When the line with "AUTH_MW[🔐 Authentication<br/>JWT Verification<br/>Token" appears below, start repeating lines exactly, and keep going through the line with "ASSET_ROUTES[Asset Routes<br/>Investment Catalog<br/>Market"; add nothing outside that span.

=======

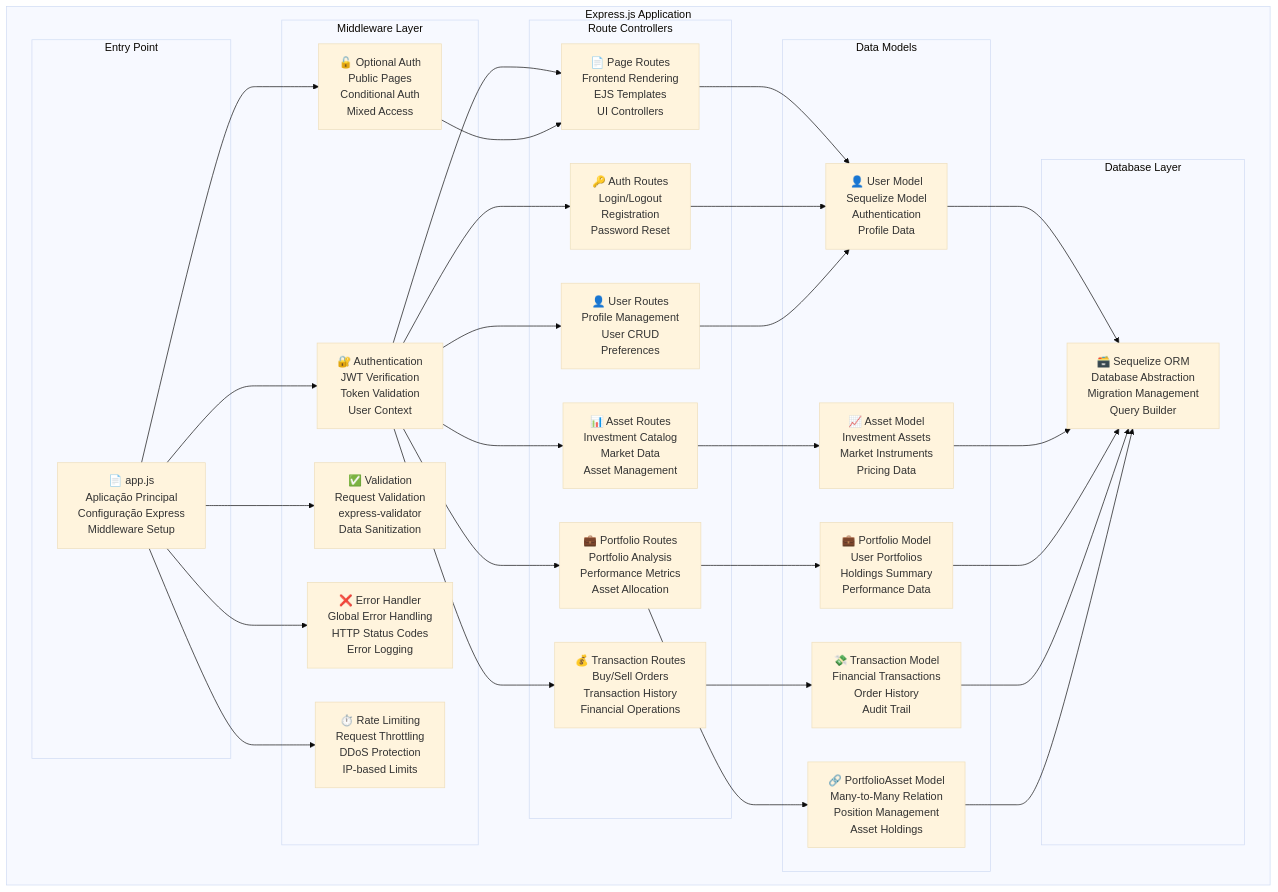
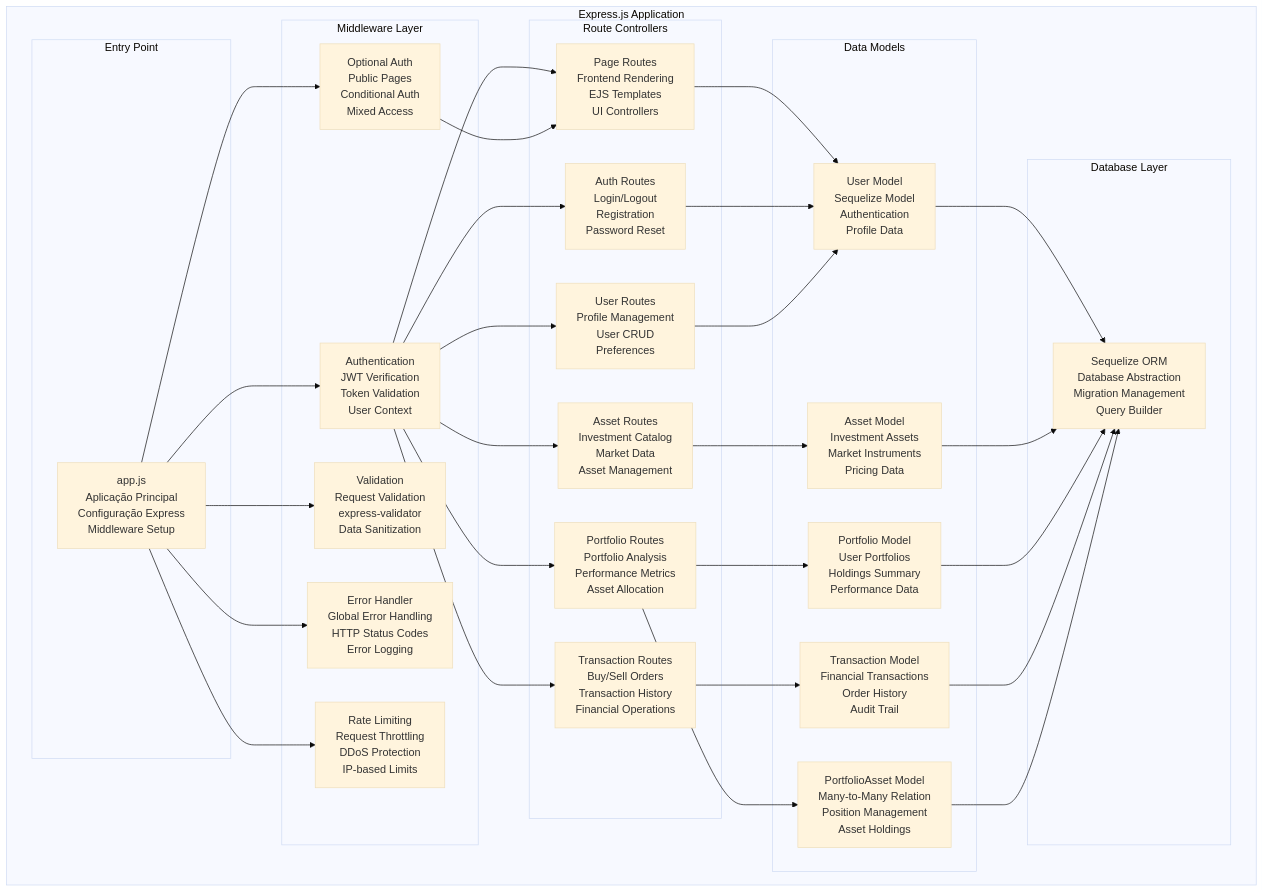
Before and after one commit to FIAP/DCLT-arquiteturas: the third of 12 diagrams in sistema-investimentos/docs/c4-arquitetura-completa.md, drawn with Mermaid (base theme). The commit also changed other lines of this file and 1489 other files, not shown here.

````diff
--- a/sistema-investimentos/docs/c4-arquitetura-completa.md
+++ b/sistema-investimentos/docs/c4-arquitetura-completa.md
@@ -114,66 +114,66 @@
 ```mermaid
 graph TB
     subgraph "Express.js Application"
         subgraph "Entry Point"
-            APP[📄 app.js<br/>Aplicação Principal<br/>Configuração Express<br/>Middleware Setup]
+            APP[app.js<br/>Aplicação Principal<br/>Configuração Express<br/>Middleware Setup]
         end
         
         subgraph "Middleware Layer"
-            AUTH_MW[🔐 Authentication<br/>JWT Verification<br/>Token Validation<br/>User Context]
-            OPTIONAL_AUTH[🔓 Optional Auth<br/>Public Pages<br/>Conditional Auth<br/>Mixed Access]
-            VALIDATION[✅ Validation<br/>Request Validation<br/>express-validator<br/>Data Sanitization]
-            ERROR_MW[❌ Error Handler<br/>Global Error Handling<br/>HTTP Status Codes<br/>Error Logging]
-            RATE_LIMIT[⏱️ Rate Limiting<br/>Request Throttling<br/>DDoS Protection<br/>IP-based Limits]
+            AUTH_MW[Authentication<br/>JWT Verification<br/>Token Validation<br/>User Context]
+            OPTIONAL_AUTH[Optional Auth<br/>Public Pages<br/>Conditional Auth<br/>Mixed Access]
+            VALIDATION[Validation<br/>Request Validation<br/>express-validator<br/>Data Sanitization]
+            ERROR_MW[Error Handler<br/>Global Error Handling<br/>HTTP Status Codes<br/>Error Logging]
+            RATE_LIMIT[Rate Limiting<br/>Request Throttling<br/>DDoS Protection<br/>IP-based Limits]
         end
         
         subgraph "Route Controllers"
-            PAGE_ROUTES[📄 Page Routes<br/>Frontend Rendering<br/>EJS Templates<br/>UI Controllers]
-            AUTH_ROUTES[🔑 Auth Routes<br/>Login/Logout<br/>Registration<br/>Password Reset]
-            USER_ROUTES[👤 User Routes<br/>Profile Management<br/>User CRUD<br/>Preferences]
-            ASSET_ROUTES[📊 Asset Routes<br/>Investment Catalog<br/>Market Data<br/>Asset Management]
-            PORTFOLIO_ROUTES[💼 Portfolio Routes<br/>Portfolio Analysis<br/>Performance Metrics<br/>Asset Allocation]
-            TRANSACTION_ROUTES[💰 Transaction Routes<br/>Buy/Sell Orders<br/>Transaction History<br/>Financial Operations]
+            PAGE_ROUTES[Page Routes<br/>Frontend Rendering<br/>EJS Templates<br/>UI Controllers]
+            AUTH_ROUTES[Auth Routes<br/>Login/Logout<br/>Registration<br/>Password Reset]
+            USER_ROUTES[User Routes<br/>Profile Management<br/>User CRUD<br/>Preferences]
+            ASSET_ROUTES[Asset Routes<br/>Investment Catalog<br/>Market Data<br/>Asset Management]
+            PORTFOLIO_ROUTES[Portfolio Routes<br/>Portfolio Analysis<br/>Performance Metrics<br/>Asset Allocation]
+            TRANSACTION_ROUTES[Transaction Routes<br/>Buy/Sell Orders<br/>Transaction History<br/>Financial Operations]
         end
         
         subgraph "Data Models"
-            USER_MODEL[👤 User Model<br/>Sequelize Model<br/>Authentication<br/>Profile Data]
-            ASSET_MODEL[📈 Asset Model<br/>Investment Assets<br/>Market Instruments<br/>Pricing Data]
-            PORTFOLIO_MODEL[💼 Portfolio Model<br/>User Portfolios<br/>Holdings Summary<br/>Performance Data]
-            TRANSACTION_MODEL[💸 Transaction Model<br/>Financial Transactions<br/>Order History<br/>Audit Trail]
-            PORTFOLIO_ASSET_MODEL[🔗 PortfolioAsset Model<br/>Many-to-Many Relation<br/>Position Management<br/>Asset Holdings]
+            USER_MODEL[User Model<br/>Sequelize Model<br/>Authentication<br/>Profile Data]
+            ASSET_MODEL[Asset Model<br/>Investment Assets<br/>Market Instruments<br/>Pricing Data]
+            PORTFOLIO_MODEL[Portfolio Model<br/>User Portfolios<br/>Holdings Summary<br/>Performance Data]
+            TRANSACTION_MODEL[Transaction Model<br/>Financial Transactions<br/>Order History<br/>Audit Trail]
+            PORTFOLIO_ASSET_MODEL[PortfolioAsset Model<br/>Many-to-Many Relation<br/>Position Management<br/>Asset Holdings]
         end
         
         subgraph "Database Layer"
-            ORM[🗃️ Sequelize ORM<br/>Database Abstraction<br/>Migration Management<br/>Query Builder]
+            ORM[Sequelize ORM<br/>Database Abstraction<br/>Migration Management<br/>Query Builder]
         end
     end
     
     APP --> AUTH_MW
     APP --> OPTIONAL_AUTH
     APP --> VALIDATION
     APP --> ERROR_MW
     APP --> RATE_LIMIT
     
     AUTH_MW --> PAGE_ROUTES
     AUTH_MW --> AUTH_ROUTES
     AUTH_MW --> USER_ROUTES
     AUTH_MW --> ASSET_ROUTES
     AUTH_MW --> PORTFOLIO_ROUTES
     AUTH_MW --> TRANSACTION_ROUTES
     
     OPTIONAL_AUTH --> PAGE_ROUTES
     
     PAGE_ROUTES --> USER_MODEL
     AUTH_ROUTES --> USER_MODEL
     USER_ROUTES --> USER_MODEL
     ASSET_ROUTES --> ASSET_MODEL
     PORTFOLIO_ROUTES --> PORTFOLIO_MODEL
     PORTFOLIO_ROUTES --> PORTFOLIO_ASSET_MODEL
     TRANSACTION_ROUTES --> TRANSACTION_MODEL
     
     USER_MODEL --> ORM
     ASSET_MODEL --> ORM
     PORTFOLIO_MODEL --> ORM
     TRANSACTION_MODEL --> ORM
     PORTFOLIO_ASSET_MODEL --> ORM
 ```
````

=======

• ANSWER TO THIS EXERCISE:
-            AUTH_MW[🔐 Authentication<br/>JWT Verification<br/>Token Validation<br/>User Context]
-            OPTIONAL_AUTH[🔓 Optional Auth<br/>Public Pages<br/>Conditional Auth<br/>Mixed Access]
-            VALIDATION[✅ Validation<br/>Request Validation<br/>express-validator<br/>Data Sanitization]
-            ERROR_MW[❌ Error Handler<br/>Global Error Handling<br/>HTTP Status Codes<br/>Error Logging]
-            RATE_LIMIT[⏱️ Rate Limiting<br/>Request Throttling<br/>DDoS Protection<br/>IP-based Limits]
+            AUTH_MW[Authentication<br/>JWT Verification<br/>Token Validation<br/>User Context]
+            OPTIONAL_AUTH[Optional Auth<br/>Public Pages<br/>Conditional Auth<br/>Mixed Access]
+            VALIDATION[Validation<br/>Request Validation<br/>express-validator<br/>Data Sanitization]
+            ERROR_MW[Error Handler<br/>Global Error Handling<br/>HTTP Status Codes<br/>Error Logging]
+            RATE_LIMIT[Rate Limiting<br/>Request Throttling<br/>DDoS Protection<br/>IP-based Limits]
         end
         
         subgraph "Route Controllers"
-            PAGE_ROUTES[📄 Page Routes<br/>Frontend Rendering<br/>EJS Templates<br/>UI Controllers]
-            AUTH_ROUTES[🔑 Auth Routes<br/>Login/Logout<br/>Registration<br/>Password Reset]
-            USER_ROUTES[👤 User Routes<br/>Profile Management<br/>User CRUD<br/>Preferences]
-            ASSET_ROUTES[📊 Asset Routes<br/>Investment Catalog<br/>Market Data<br/>Asset Management]
-            PORTFOLIO_ROUTES[💼 Portfolio Routes<br/>Portfolio Analysis<br/>Performance Metrics<br/>Asset Allocation]
-            TRANSACTION_ROUTES[💰 Transaction Routes<br/>Buy/Sell Orders<br/>Transaction History<br/>Financial Operations]
+            PAGE_ROUTES[Page Routes<br/>Frontend Rendering<br/>EJS Templates<br/>UI Controllers]
+            AUTH_ROUTES[Auth Routes<br/>Login/Logout<br/>Registration<br/>Password Reset]
+            USER_ROUTES[User Routes<br/>Profile Management<br/>User CRUD<br/>Preferences]
+            ASSET_ROUTES[Asset Routes<br/>Investment Catalog<br/>Market Data<br/>Asset Management]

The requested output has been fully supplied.